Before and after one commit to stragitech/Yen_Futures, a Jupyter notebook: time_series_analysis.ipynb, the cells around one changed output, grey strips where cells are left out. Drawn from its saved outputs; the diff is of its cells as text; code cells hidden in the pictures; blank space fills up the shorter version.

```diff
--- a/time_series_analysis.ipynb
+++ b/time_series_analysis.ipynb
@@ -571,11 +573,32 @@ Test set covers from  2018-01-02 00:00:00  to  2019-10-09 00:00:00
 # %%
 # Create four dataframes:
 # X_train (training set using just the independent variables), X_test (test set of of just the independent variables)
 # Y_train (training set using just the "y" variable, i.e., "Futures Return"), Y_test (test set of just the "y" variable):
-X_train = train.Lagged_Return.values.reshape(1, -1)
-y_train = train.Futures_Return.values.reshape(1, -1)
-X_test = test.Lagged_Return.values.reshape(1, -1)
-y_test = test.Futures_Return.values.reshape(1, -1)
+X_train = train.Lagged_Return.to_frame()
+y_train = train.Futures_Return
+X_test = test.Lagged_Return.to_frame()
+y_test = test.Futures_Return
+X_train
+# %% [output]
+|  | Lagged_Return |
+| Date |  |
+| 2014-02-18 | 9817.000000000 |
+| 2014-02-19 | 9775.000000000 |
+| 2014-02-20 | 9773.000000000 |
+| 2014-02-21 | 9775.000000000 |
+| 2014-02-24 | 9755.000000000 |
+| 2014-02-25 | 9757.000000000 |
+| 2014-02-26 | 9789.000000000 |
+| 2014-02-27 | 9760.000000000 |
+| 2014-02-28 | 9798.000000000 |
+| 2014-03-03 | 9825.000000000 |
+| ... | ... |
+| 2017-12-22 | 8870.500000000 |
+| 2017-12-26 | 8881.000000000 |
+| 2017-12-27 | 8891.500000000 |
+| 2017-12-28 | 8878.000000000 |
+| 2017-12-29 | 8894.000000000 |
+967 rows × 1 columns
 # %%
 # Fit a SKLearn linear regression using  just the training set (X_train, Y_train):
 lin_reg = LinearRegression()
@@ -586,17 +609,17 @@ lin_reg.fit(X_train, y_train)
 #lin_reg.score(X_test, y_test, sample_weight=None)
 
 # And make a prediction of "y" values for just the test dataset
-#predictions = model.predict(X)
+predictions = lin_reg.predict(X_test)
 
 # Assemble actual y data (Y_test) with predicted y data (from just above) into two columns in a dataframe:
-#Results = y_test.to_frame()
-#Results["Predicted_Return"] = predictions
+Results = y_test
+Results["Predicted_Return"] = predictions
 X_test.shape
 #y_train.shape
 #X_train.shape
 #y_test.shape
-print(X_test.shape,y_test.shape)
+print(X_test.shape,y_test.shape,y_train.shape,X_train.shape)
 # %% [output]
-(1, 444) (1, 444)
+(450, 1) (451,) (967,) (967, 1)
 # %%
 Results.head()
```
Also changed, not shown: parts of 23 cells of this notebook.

WHAT YOU ARE ASKED TO DO:
Show me each line of the listing above with "values" in it.

ANSWER SPACE:
-X_train = train.Lagged_Return.values.reshape(1, -1)
-y_train = train.Futures_Return.values.reshape(1, -1)
-X_test = test.Lagged_Return.values.reshape(1, -1)
-y_test = test.Futures_Return.values.reshape(1, -1)
 # And make a prediction of "y" values for just the test dataset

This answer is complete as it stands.